Women can also enroll in the postpartum program without having participated in the pregnancy support. Johnson says women will receive new education messages each week throughout their pregnancy and postpartum.
“I think the education that we provide those moms during their pregnancy is awesome because it's getting them ready to deliver their baby. So, helping them think about things like how they want to feed their baby, birth plan, pain management for their delivery, things of that nature.”
Connecting women to mental health support
The CDC study found mental health issues were among the preventable, pregnancy-related conditions that lead to higher mortality rates. Johnson says that’s why the program offers depression screening upon enrollment in the pregnancy program, and when they deliver, they have the option to enroll in the postpartum portion. For postpartum support, they can indicate the type of support they need, such as selecting whether they delivered vaginally or via C-section or if they require information on infant care.
Even though women are screened for depression in the hospital after they give birth, it’s often six weeks before they have a follow-up appointment. Johnson says that’s sometimes too late, and women too often suffer in silence.
“So, we will be screening her right upon enrollment into the postpartum loop. And then we'll do a two-or three-week check-in to make sure emotions are doing okay. There is such a huge change in emotions postpartum with the changes in your hormones and bringing a baby home plus the sleep deprivation. So, we want to be there to support them in that initial six weeks before they see their provider.”
A patient named Jane enrolled and indicated she suffered from untreated postpartum depression after her first child, which is a risk factor she could experience that with another pregnancy. Jane had messaged regularly after delivering her second child, and by her third week, made contact and told the OSF OnCall nurse she had worsening depression to the point she had suicidal and homicidal thoughts. The woman was taken to a local hospital to get help, and remained calm while waiting for the ambulance because of the connection and trust she felt with a nurse she had had regular contact with through the program.
The OSF OnCall Connect pregnancy and postpartum initiative also screens for social determinants of health – all those factors outside of a medical office, such as food insecurity, financial struggles, housing and transportation challenges, to fill the gaps that could contribute to the woman’s health and the health of their baby. Johnson shares there are common struggles.
“I think what we're seeing mostly is patients who are struggling with transportation to get to their actual OB provider appointments, so we are able to align transportation for them in most cases. Just this past weekend, we had a patient that had no car but needed a prescription. So, we aligned her with a pharmacy that delivered those medications directly to her door.”
Women with Medicaid insurance enrolled in the program have the option of being connected with a digitally-enabled community health worker who can help them navigate ongoing support from community-based organizations.
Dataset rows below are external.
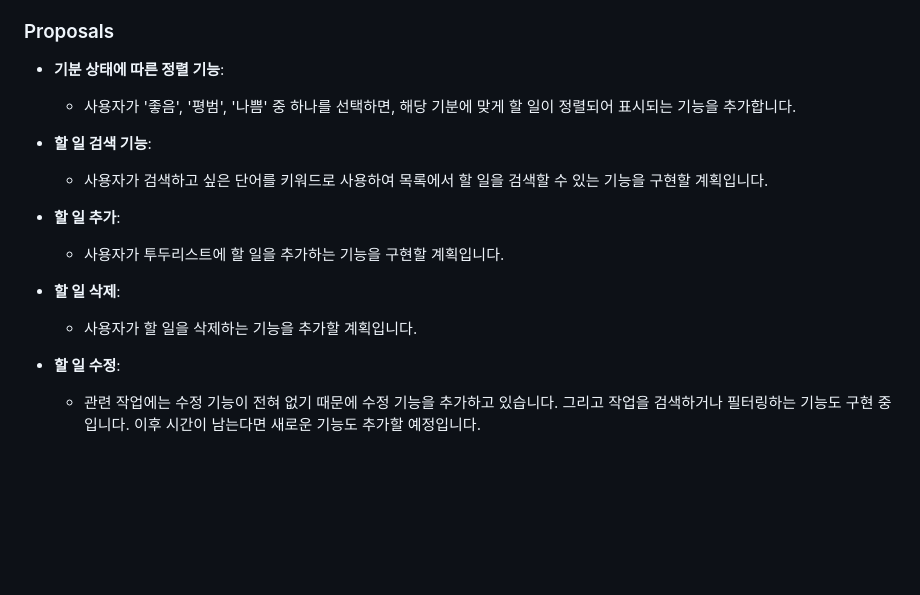
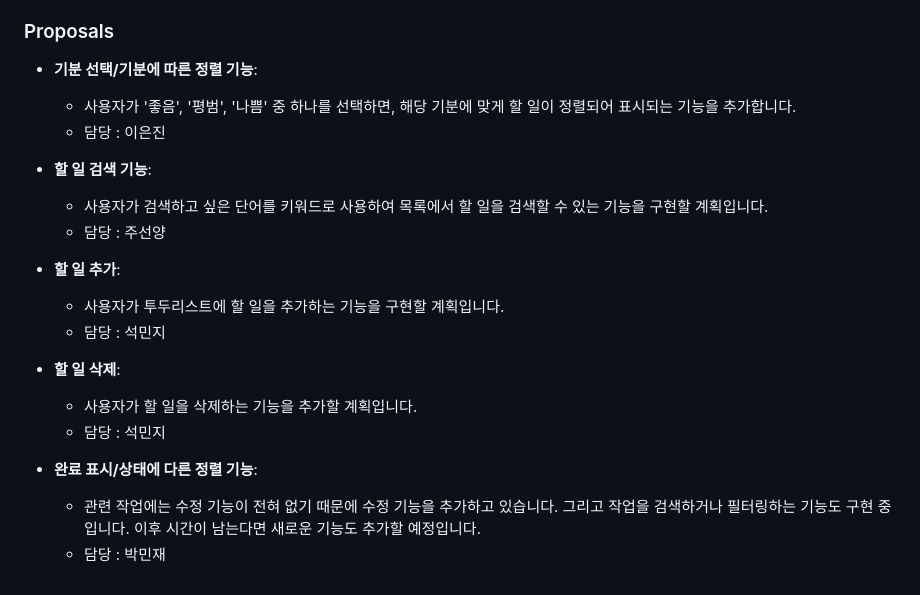
Before and after one commit to cocopo11/todolist-project-final, a Markdown page: REQUIREMENTS.md, the part around the change. Drawn GitHub-style; blank space fills up the shorter version.

Commit message:
DOCS: requirements.md 파일 내용 수정

```diff
--- a/REQUIREMENTS.md
+++ b/REQUIREMENTS.md
@@ -39,19 +39,22 @@
 사용자가 앱의 오른쪽 상단에 있는 지우기 버튼을 클릭하여 목록을 지울 수도 있습니다.
 
 ### Proposals
-- **기분 상태에 따른 정렬 기능**:
+- **기분 선택/기분에 따른 정렬 기능**:
     - 사용자가 '좋음', '평범', '나쁨' 중 하나를 선택하면, 해당 기분에 맞게 할 일이 정렬되어 표시되는 기능을 추가합니다.
+    - 담당 : 이은진
 
 - **할 일 검색 기능**:
     - 사용자가 검색하고 싶은 단어를 키워드로 사용하여 목록에서 할 일을 검색할 수 있는 기능을 구현할 계획입니다.
-
+    - 담당 : 주선양
 
 - **할 일 추가**:
     - 사용자가 투두리스트에 할 일을 추가하는 기능을 구현할 계획입니다.
-
+    - 담당 : 석민지
 
 - **할 일 삭제**:
     - 사용자가 할 일을 삭제하는 기능을 추가할 계획입니다.
+    - 담당 : 석민지
 
-- **할 일 수정**:
+- **완료 표시/상태에 다른 정렬 기능**:
     - 관련 작업에는 수정 기능이 전혀 없기 때문에 수정 기능을 추가하고 있습니다. 그리고 작업을 검색하거나 필터링하는 기능도 구현 중입니다. 이후 시간이 남는다면 새로운 기능도 추가할 예정입니다.
+    - 담당 : 박민재
```
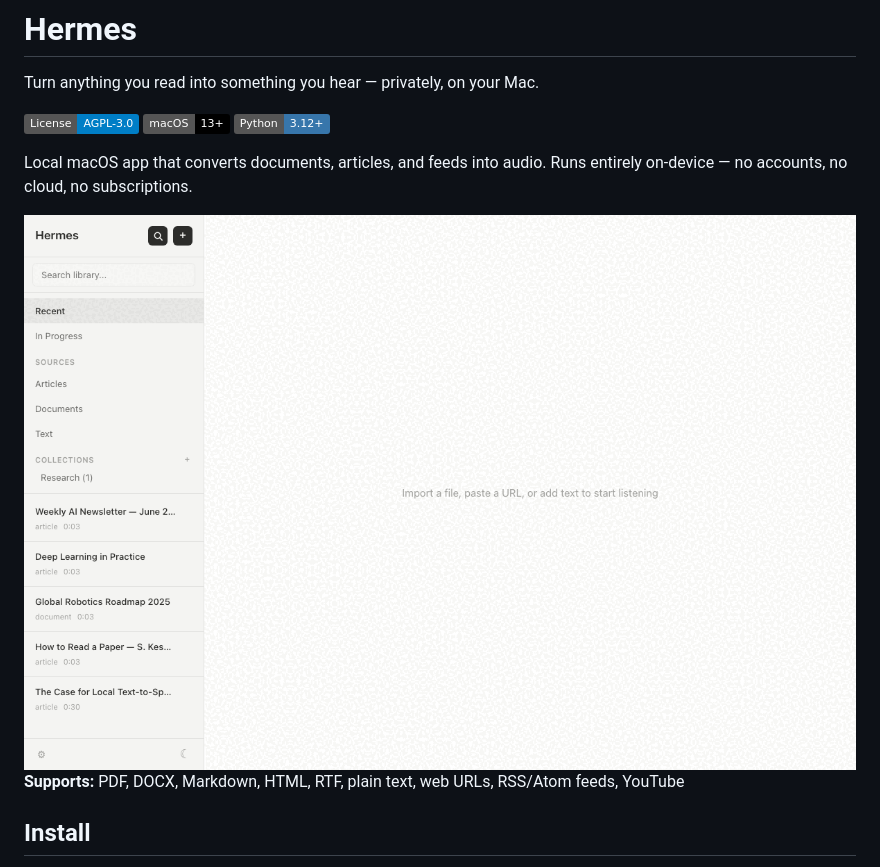
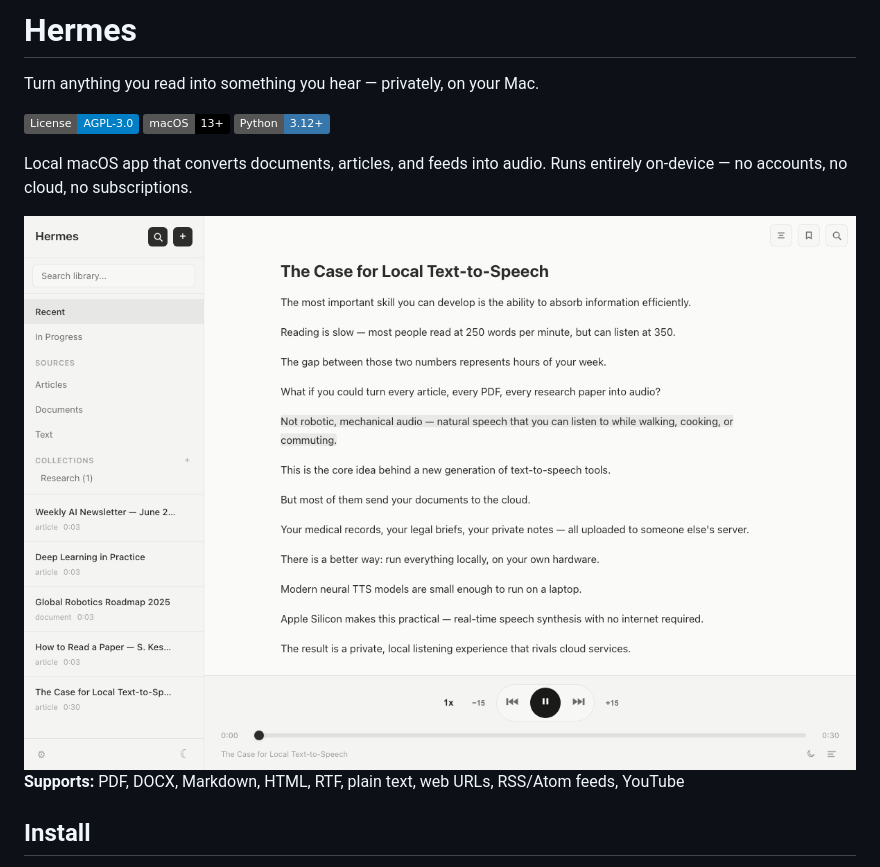
Before and after one commit to shreyas23/hermes, a Markdown page: README.md, the part around the change. Rendered like a GitHub page; pictures changed too: assets/demo.gif (deleted), assets/demo.png (added); badges without logos.

Commit message:
docs: replace demo GIF with static screenshot
The looping GIF was visually jarring. Use a single frame showing
the reader with sentence highlighting during playback instead.

```diff
--- a/README.md
+++ b/README.md
@@ -10,7 +10,7 @@ Turn anything you read into something you hear — privately, on your Mac.
 
 Local macOS app that converts documents, articles, and feeds into audio. Runs entirely on-device — no accounts, no cloud, no subscriptions.
 
-<img alt="Hermes demo — library, reader, playback with sentence highlighting, teleprompter mode" src="assets/demo.gif" width="1200" />
+<img alt="Hermes — article open with sentence highlighting during playback" src="assets/demo.png" width="1200" />
 
 **Supports:** PDF, DOCX, Markdown, HTML, RTF, plain text, web URLs, RSS/Atom feeds, YouTube
 
```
Translation services are part of the support provided to make sure women get the medical care and outside resources that can help meet their social service needs met.
Video clips with Kate Johnson, clinical supervisor of Digital Care, OSF OnCall Connect
Join host Shelli Dankoff for this Health Accelerated podcast as she explores how OSF HealthCare is using remote patient monitoring to save lives of pregnant women and their babies. Joining her for the discussion are Kate Johnson, Supervisor of Clinical Digital Care and Kara Roat, Digital Patient Care Manager for OSF OnCall. If you want to learn more about this program – or know someone who might benefit from it – go to intake.osfoncall.org/ or call (844) 381-3603.